Task statement> Set each record down exactly, excluding all images.

Supplied data>
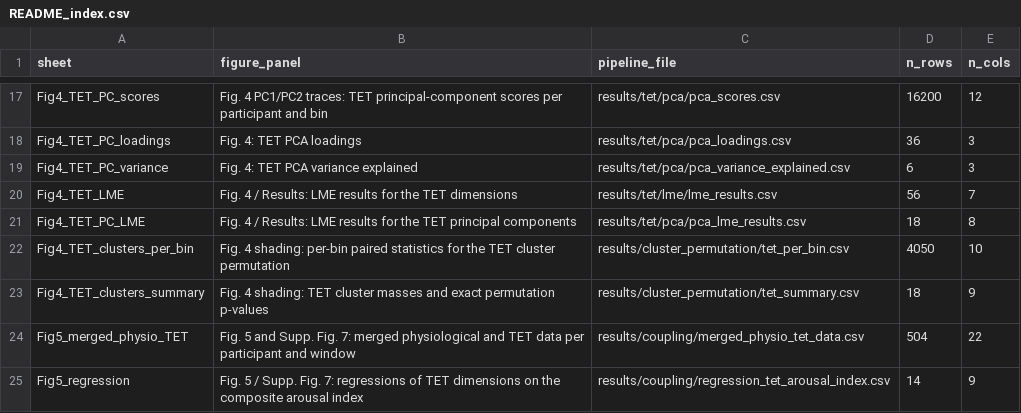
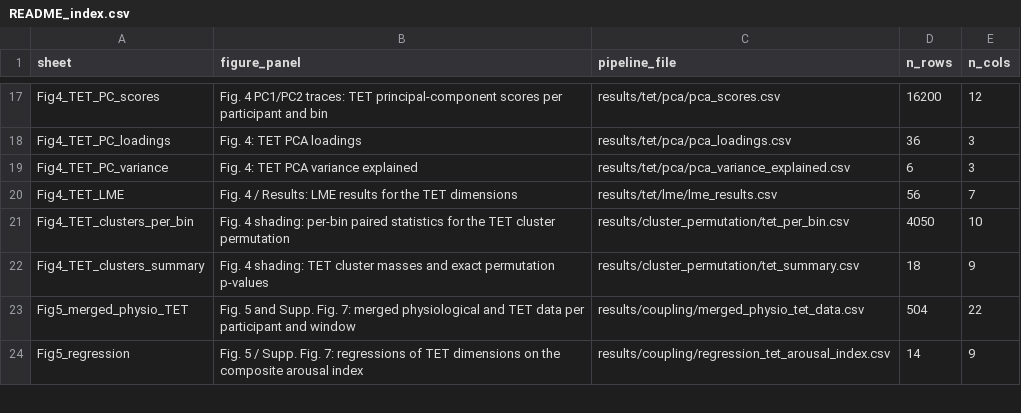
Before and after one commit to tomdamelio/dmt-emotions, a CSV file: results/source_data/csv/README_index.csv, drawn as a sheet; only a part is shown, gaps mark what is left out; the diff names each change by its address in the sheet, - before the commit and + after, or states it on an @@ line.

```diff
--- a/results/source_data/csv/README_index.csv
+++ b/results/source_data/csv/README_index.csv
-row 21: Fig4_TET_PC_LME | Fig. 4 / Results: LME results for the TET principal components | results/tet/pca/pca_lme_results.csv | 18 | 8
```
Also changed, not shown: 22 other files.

Exercise solution>
Before and after one commit to tomdamelio/dmt-emotions, a CSV file: results/source_data/csv/README_index.csv, drawn as a sheet; only a part is shown, gaps mark what is left out; the diff names each change by its address in the sheet, - before the commit and + after, or states it on an @@ line.

```diff
--- a/results/source_data/csv/README_index.csv
+++ b/results/source_data/csv/README_index.csv
-row 21: Fig4_TET_PC_LME | Fig. 4 / Results: LME results for the TET principal components | results/tet/pca/pca_lme_results.csv | 18 | 8
```
Also changed, not shown: 22 other files.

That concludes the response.